=== Material to process ===
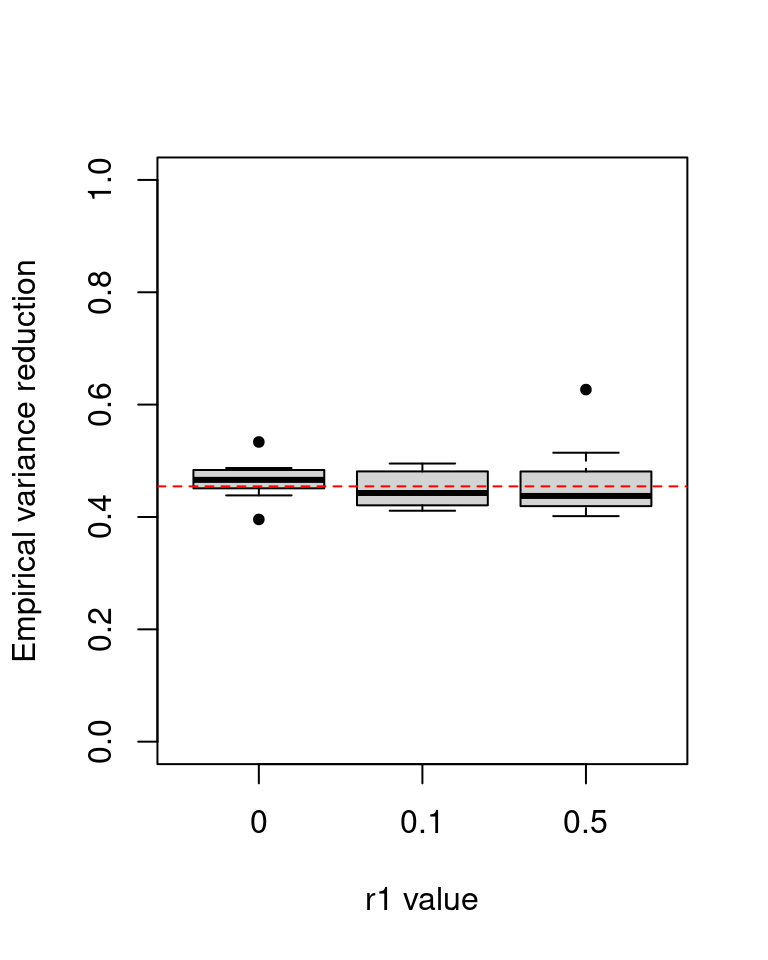
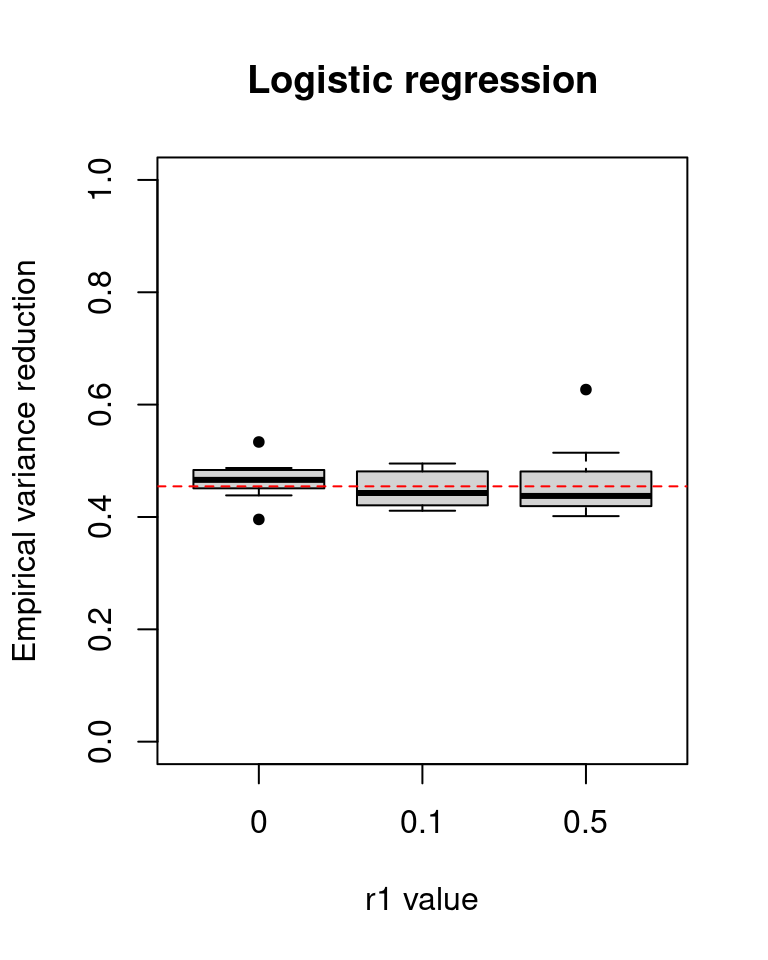
Build site.

Changed region(s): [[0.3125, 0.0625, 0.7812, 0.125]]

diff --git a/docs/calibration_trio.html b/docs/calibration_trio.html
@@ -522,15 +522,15 @@ project makes it easier to run your code on other machines.</p>
 <div class="panel panel-default">
 <div class="panel-heading">
 <p class="panel-title">
-<a data-toggle="collapse" data-parent="#workflowr-checks" href="#strongRepositoryversionstrongahrefhttpsgithubcomyunqiyang0215simulationcalibratedmrtree17908c2b23c984656fdb80a0e54f6ac204f91d2btargetblank17908c2a">
+<a data-toggle="collapse" data-parent="#workflowr-checks" href="#strongRepositoryversionstrongahrefhttpsgithubcomyunqiyang0215simulationcalibratedmrtreec7f2ff0a1dbb9214a51f4e5fedb8138e6ca8c80etargetblankc7f2ff0a">
 <span class="glyphicon glyphicon-ok text-success"
 aria-hidden="true"></span> <strong>Repository version:</strong>
-<a href="https://github.com/yunqiyang0215/simulation-calibrated-mr/tree/17908c2b23c984656fdb80a0e54f6ac204f91d2b" target="_blank">17908c2</a>
+<a href="https://github.com/yunqiyang0215/simulation-calibrated-mr/tree/c7f2ff0a1dbb9214a51f4e5fedb8138e6ca8c80e" target="_blank">c7f2ff0</a>
 </a>
 </p>
 </div>
 <div
[2 lines of base64/hex data omitted]
 class="panel-collapse collapse">
 <div class="panel-body">
 <p>
@@ -540,7 +540,7 @@ reproducibility.
 </p>
 <p>
 The results in this page were generated with repository version
-<a href="https://github.com/yunqiyang0215/simulation-calibrated-mr/tree/17908c2b23c984656fdb80a0e54f6ac204f91d2b" target="_blank">17908c2</a>.
+<a href="https://github.com/yunqiyang0215/simulation-calibrated-mr/tree/c7f2ff0a1dbb9214a51f4e5fedb8138e6ca8c80e" target="_blank">c7f2ff0</a>.
 See the <em>Past versions</em> tab to see a history of the changes made
 to the R Markdown and HTML files.
 </p>
@@ -611,6 +611,40 @@ Message
 </tr>
 </thead>
 <tbody>
+<tr>
+<td>
+Rmd
+</td>
+<td>
+<a href="https://github.com/yunqiyang0215/simulation-calibrated-mr/blob/c7f2ff0a1dbb9214a51f4e5fedb8138e6ca8c80e/analysis/calibration_trio.Rmd" target="_blank">c7f2ff0</a>
+</td>
+<td>
+yunqi yang
+</td>
+<td>
+2024-05-25
+</td>
+<td>
+wflow_publish("analysis/calibration_trio.Rmd")
+</td>
+</tr>
+<tr>
+<td>
+html
+</td>
+<td>
+<a href="https://rawcdn.githack.com/yunqiyang0215/simulation-calibrated-mr/e5c79fbea9c079fad6fd578070ea489688acb9ab/docs/calibration_trio.html" target="_blank">e5c79fb</a>
+</td>
+<td>
+yunqi yang
+</td>
+<td>
+2024-05-25
+</td>
+<td>
+Build site.
+</td>
+</tr>
 <tr>
 <td>
 Rmd
@@ -946,7 +980,7 @@ rownames(vr) = r1
 
 # Create a vector for equally spaced x-values
 x_values = c(1, 2, 3)
-plot(x = as.factor(rep(x_values, p)), y = c(vr), xlab = &quot;r1 value&quot;, ylab = &quot;Empirical variance reduction&quot;, xaxt=&quot;n&quot;, pch = 20,ylim = c(0, 1), boxwex = 0.5)
+plot(x = as.factor(rep(x_values, p)), y = c(vr), xlab = &quot;r1 value&quot;, ylab = &quot;Empirical variance reduction&quot;, xaxt=&quot;n&quot;, pch = 20,ylim = c(0, 1), boxwex = 0.5, main = &quot;Linear regression&quot;)
 axis(1, at = x_values, labels = c(&quot;0&quot;, &quot;0.1&quot;, &quot;0.5&quot;))
 abline(h = theo_vr, col = &quot;red&quot;, lty = 2)</code></pre>
 <p><img src="figure/calibration_trio.Rmd/unnamed-chunk-5-1.png" width="384" style="display: block; margin: auto;" /></p>
@@ -1088,7 +1122,7 @@ rownames(vr) = r1
 
 # Create a vector for equally spaced x-values
 x_values = c(1, 2, 3)
-plot(x = as.factor(rep(x_values, p)), y = c(vr), xlab = &quot;r1 value&quot;, ylab = &quot;Empirical variance reduction&quot;, xaxt=&quot;n&quot;, pch = 20, ylim = c(0, 1))
+plot(x = as.factor(rep(x_values, p)), y = c(vr), xlab = &quot;r1 value&quot;, ylab = &quot;Empirical variance reduction&quot;, xaxt=&quot;n&quot;, pch = 20, ylim = c(0, 1), main = &quot;Logistic regression&quot;)
 axis(1, at = x_values, labels = c(&quot;0&quot;, &quot;0.1&quot;, &quot;0.5&quot;))
 abline(h = theo_vr, col = &quot;red&quot;, lty = 2)</code></pre>
 <p><img src="figure/calibration_trio.Rmd/unnamed-chunk-10-1.png" width="384" style="display: block; margin: auto;" /></p>
@@ -1114,6 +1148,17 @@ Date
 </tr>
 </thead>
 <tbody>
+<tr>
+<td>
+<a href="https://github.com/yunqiyang0215/simulation-calibrated-mr/blob/e5c79fbea9c079fad6fd578070ea489688acb9ab/docs/figure/calibration_trio.Rmd/unnamed-chunk-10-1.png" target="_blank">e5c79fb</a>
+</td>
+<td>
+yunqi yang
+</td>
+<td>
+2024-05-25
+</td>
+</tr>
 <tr>
 <td>
 <a href="https://github.com/yunqiyang0215/simulation-calibrated-mr/blob/609cef8d24eee0ecbbf70bd1907950ad172504ba/docs/figure/calibration_trio.Rmd/unnamed-chunk-10-1.png" target="_blank">609cef8</a>
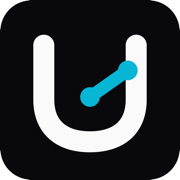
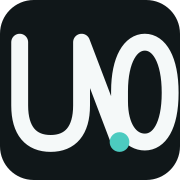
feat(brand): introduce continuous Uno identity

diff --git a/src/components/app/unorag-logo.tsx b/src/components/app/unorag-logo.tsx
@@ -2,15 +2,15 @@ import Image from "next/image";
 
 import { cn } from "@/lib/utils";
 
-/** Primary UnoRAG brand mark asset. */
-const UNORAG_MARK_SRC = "/brand/unorag-mark.svg";
+/** Canonical mark shared by the Uno product family. */
+const UNO_MARK_SRC = "/brand/uno-mark.svg";
 
-type UnoRAGLogoProps = {
+type UnoLogoProps = {
 	className?: string;
 	/** Icon-only mark size. */
 	size?: "sm" | "md" | "lg";
-	/** Show wordmark beside the mark. */
-	withWordmark?: boolean;
+	/** Product suffix appended to the stable Uno mother brand. */
+	suffix?: string;
 	wordmarkClassName?: string;
 };
 
@@ -20,19 +20,21 @@ const sizeClass = {
 	lg: "size-11",
 } as const;
 
-/** UnoRAG U-shaped knowledge graph mark. */
-export function UnoRAGMark({
+/** Continuous U-N-O mother-brand mark. */
+export function UnoMark({
 	className,
 	decorative = true,
+	label = "Uno",
 }: {
 	className?: string;
 	decorative?: boolean;
+	label?: string;
 }) {
 	return (
 		<Image
-			src={UNORAG_MARK_SRC}
-			alt={decorative ? "" : "UnoRAG"}
-			title={decorative ? undefined : "UnoRAG"}
+			src={UNO_MARK_SRC}
+			alt={decorative ? "" : label}
+			title={decorative ? undefined : label}
 			width={128}
 			height={128}
 			draggable={false}
@@ -42,25 +44,44 @@ export function UnoRAGMark({
 	);
 }
 
-export function UnoRAGLogo({
+export function UnoLogo({
 	className,
 	size = "md",
-	withWordmark = false,
+	suffix,
 	wordmarkClassName,
-}: UnoRAGLogoProps) {
+}: UnoLogoProps) {
+	const label = `Uno${suffix ?? ""}`;
+
 	return (
-		<span className={cn("inline-flex min-w-0 items-center gap-2.5", className)}>
-			<UnoRAGMark className={cn(sizeClass[size])} decorative={withWordmark} />
-			{withWordmark ? (
+		<span
+			className={cn("inline-flex min-w-0 items-center gap-2.5", className)}
+			role="img"
+			aria-label={label}
+		>
+			<UnoMark className={cn(sizeClass[size])} decorative />
+			{suffix !== undefined ? (
 				<span
 					className={cn(
-						"font-heading text-lg font-semibold tracking-tight text-primary",
+						"font-heading text-lg font-semibold tracking-normal text-foreground",
 						wordmarkClassName,
 					)}
+					aria-hidden
 				>
-					UnoRAG
+					Uno<span className="text-primary">{suffix}</span>
 				</span>
 			) : null}
 		</span>
 	);
+}
+
+/** Backward-compatible UnoRAG icon export. */
+export function UnoRAGMark(props: React.ComponentProps<typeof UnoMark>) {
+	return <UnoMark {...props} label="UnoRAG" />;
+}
+
+export function UnoRAGLogo({
+	withWordmark = false,
+	...props
+}: Omit<UnoLogoProps, "suffix"> & { withWordmark?: boolean }) {
+	return <UnoLogo {...props} suffix={withWordmark ? "RAG" : undefined} />;
 }

diff --git a/src/components/app/app-sidebar.tsx b/src/components/app/app-sidebar.tsx
@@ -9,7 +9,7 @@ import {
 	getAppNavItemsByGroup,
 } from "@/components/app/nav-items";
 import { useSession } from "@/components/app/session-provider";
-import { UnoRAGMark } from "@/components/app/unorag-logo";
+import { UnoMark } from "@/components/app/unorag-logo";
 import { WorkspaceSwitcher } from "@/components/app/workspace-switcher";
 import {
 	Sidebar,
@@ -103,9 +103,9 @@ export function AppSidebar() {
 								"group-data-[collapsible=icon]:size-8! group-data-[collapsible=icon]:p-1.5! group-data-[collapsible=icon]:[&_img]:size-6!",
 							)}
 						>
-							<UnoRAGMark decorative />
-							<span className="font-heading text-lg font-semibold tracking-tight text-primary">
-								UnoRAG
+							<UnoMark decorative />
+							<span className="font-heading text-lg font-semibold tracking-normal text-foreground">
+								Uno<span className="text-primary">RAG</span>
 							</span>
 						</SidebarMenuButton>
 					</SidebarMenuItem>

diff --git a/src/app/layout.tsx b/src/app/layout.tsx
@@ -16,7 +16,7 @@ export const metadata: Metadata = {
 				type: "image/png",
 			},
 			{
-				url: "/brand/unorag-mark.svg",
+				url: "/brand/uno-mark.svg",
 				type: "image/svg+xml",
 			},
 		],

diff --git a/docs/brand/uno-brand-system.md b/docs/brand/uno-brand-system.md
@@ -1,0 +1,51 @@
+# Uno 品牌系统
+
+Uno 是 Unobyte.dev 及其产品的母品牌。核心符号不是一个孤立的 `U`，而是一条连续路径依次形成
+`U → N → O`。它直接把名称写进轮廓，在小尺寸仍可辨认，也避开常见的 AI 星芒、节点网络和像素化
+字母语言。
+
+![Uno 品牌规范板](./uno-brand-board.svg)
+
+## 品牌架构
+
+| 层级 | 命名 | 用法 |
+|---|---|---|
+| 母品牌 | Unobyte | 官网、团队与组织身份 |
+| 产品 | UnoRAG | 企业知识产品 |
+| 产品 | UnoParse | 文档解析能力（预留） |
+| 产品 | UnoOps | 运维与可观测能力（预留） |
+| 产品 | UnoEval | 评测能力（预留） |
+
+所有产品使用同一个 Uno 图形，不为后缀重新设计图标。文字标识保持 `Uno` 不变，仅用 Signal 色强调
+产品后缀。这样产品数量增长时，识别资产仍然只积累在一个符号上。
+
+## 视觉语言
+
+| Token | 色值 | 用途 |
+|---|---|---|
+| Ink | `#101719` | 标志底色、主要文字 |
+| Paper | `#F5F9F9` | 标志线条、浅色背景 |
+| Signal | `#4CCBC0` | 路径原点、产品后缀、交互强调 |
+| Steel | `#607077` | 次要文字与说明 |
+
+- 图形中的 Signal 点位于 `N/O` 的转换位置，表达一条能力路径继续进入下一个产品。
+- 字标优先使用 IBM Plex Sans；技术标签和版本信息使用 IBM Plex Mono。
+- 不使用负字距、渐变、外发光、阴影、星芒或额外网络节点。
+
+## 尺寸与留白
+
+- `16px` 是数字界面的最小尺寸；低于 `24px` 时只使用图形，不并排放置字标。
+- 图形四周至少保留图标宽度 `1/4` 的留白。
+- 圆角方形是图形本体的一部分，不再套第二层装饰容器。
+- 不改变路径比例、线宽、颜色关系或 Signal 点位置。
+
+## 文件与组件
+
+- `public/brand/uno-mark.svg` 是唯一矢量主源。
+- `uno-mark.png`、favicon 和 Apple touch icon 都从该主源生成。
+- `UnoLogo` 接受产品后缀；`UnoRAGLogo` 是当前产品的兼容封装。
+
+## 权属提醒
+
+该图形为项目内原创矢量方案，未嵌入第三方图形素材。视觉原创不等于商标可注册：公开发布前仍应对
+`Unobyte`、`Uno` 和具体产品名在目标国家、地区及软件相关类别完成正式检索与法律确认。

diff --git a/ASSETS.md b/ASSETS.md
@@ -1,0 +1,22 @@
+# Asset provenance
+
+This file records the origin and redistribution status of visual assets and test fixtures. It is an inventory,
+not a substitute for the repository license or legal review.
+
+## Project-created brand assets
+
+| Files | Origin | Third-party material | Distribution status |
+|---|---|---|---|
+| `public/brand/uno-mark.svg` | Original Continuous UNO vector designed for Unobyte/UnoRAG on 2026-08-06 | None incorporated | Intended to follow the repository license once adopted |
+| `public/brand/uno-mark.png`, `public/favicon-32x32.png`, `public/apple-touch-icon.png` | Raster derivatives generated from `uno-mark.svg` | None incorporated | Same as source SVG |
+| `docs/brand/uno-brand-board.svg` | Original layout using the canonical mark and documented brand tokens | None incorporated | Intended to follow the repository license once adopted |
+
+The project names still require jurisdiction- and class-specific trademark clearance before public commercial use.
+
+## Awaiting owner attestation
+
+The origin and redistribution rights for the following groups must still be confirmed before the repository becomes
+public:
+
+- `public/landing-evidence-desk.png` and `public/product-library-workbench.png`;
+- all documents, scans, images and golden cases under `testdata/`.

diff --git a/docs/OPEN_SOURCE_READINESS.md b/docs/OPEN_SOURCE_READINESS.md
@@ -54,13 +54,13 @@ allowlist 让 CI 变绿。
 下列内容未发现嵌入作者、组织或下载来源元数据，仓库历史显示它们由本项目加入，但仍需要项目所有者
 书面确认“自行创作、生成或有权再许可”：
 
-- `public/brand/`、favicon 与 Apple touch icon；
 - `public/landing-evidence-desk.png`；
 - `public/product-library-workbench.png`；
 - `testdata/` 下 PDF、DOCX、图片化扫描件、文本和黄金集。
 
-确认后应建立 `ASSETS.md`，逐组记录来源、作者/生成方式、许可证和是否允许修改。不能确认的素材必须在
-公开前替换或删除。测试文件为合成内容也应明确记录，避免未来被误认为客户文档。
+`ASSETS.md` 已记录新 Uno 品牌矢量及其派生图片的项目内创作来源；其余素材确认后应继续逐组补充
+来源、作者/生成方式、许可证和是否允许修改。不能确认的素材必须在公开前替换或删除。测试文件为
+合成内容也应明确记录，避免未来被误认为客户文档。
 
 ### 4. 公开历史策略
 

diff --git a/docs/README.md b/docs/README.md
@@ -32,6 +32,7 @@
 
 设计与演进说明：
 
+- [Uno 品牌系统](./brand/uno-brand-system.md)：母品牌图形、产品命名、颜色、尺寸与资产规则；
 - [可观测性架构](./design/observability.md)：已落地的核心原生、可选 Ops 与 Langfuse 三层方案；
 - [Langfuse AI 工程接入](./LANGFUSE.md)：metadata-only 双出口、密钥边界、启用和故障排查；
 - [质量评测与 Prompt 生命周期](./EVALUATION.md)：仓库黄金集、Prompt Registry、发布门禁和可选分数发布；

diff --git a/README.zh-CN.md b/README.zh-CN.md
@@ -1,5 +1,5 @@
 <div align="center">
-  <img src="./public/brand/unorag-mark.png" alt="UnoRAG" width="88" />
+  <img src="./public/brand/uno-mark.png" alt="UnoRAG" width="88" />
   <h1>UnoRAG</h1>
   <p><strong>可私有化部署、权限感知、以证据为中心的企业知识服务。</strong></p>
   <p>

diff --git a/README.md b/README.md
@@ -1,5 +1,5 @@
 <div align="center">
-  <img src="./public/brand/unorag-mark.png" alt="UnoRAG" width="88" />
+  <img src="./public/brand/uno-mark.png" alt="UnoRAG" width="88" />
   <h1>UnoRAG</h1>
   <p><strong>Private, permission-aware enterprise knowledge grounded in evidence.</strong></p>
   <p>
===
* _Work instructions_: "span" is the string to look for; please copy every line of the records above where it appears.

* _Exercise result_:
 <span class="glyphicon glyphicon-ok text-success"
 aria-hidden="true"></span> <strong>Repository version:</strong>
-		<span className={cn("inline-flex min-w-0 items-center gap-2.5", className)}>
+		<span
 				<span
+					Uno<span className="text-primary">{suffix}</span>
 				</span>
 		</span>
-							<span className="font-heading text-lg font-semibold tracking-tight text-primary">
+							<span className="font-heading text-lg font-semibold tracking-normal text-foreground">
+								Uno<span className="text-primary">RAG</span>
 							</span>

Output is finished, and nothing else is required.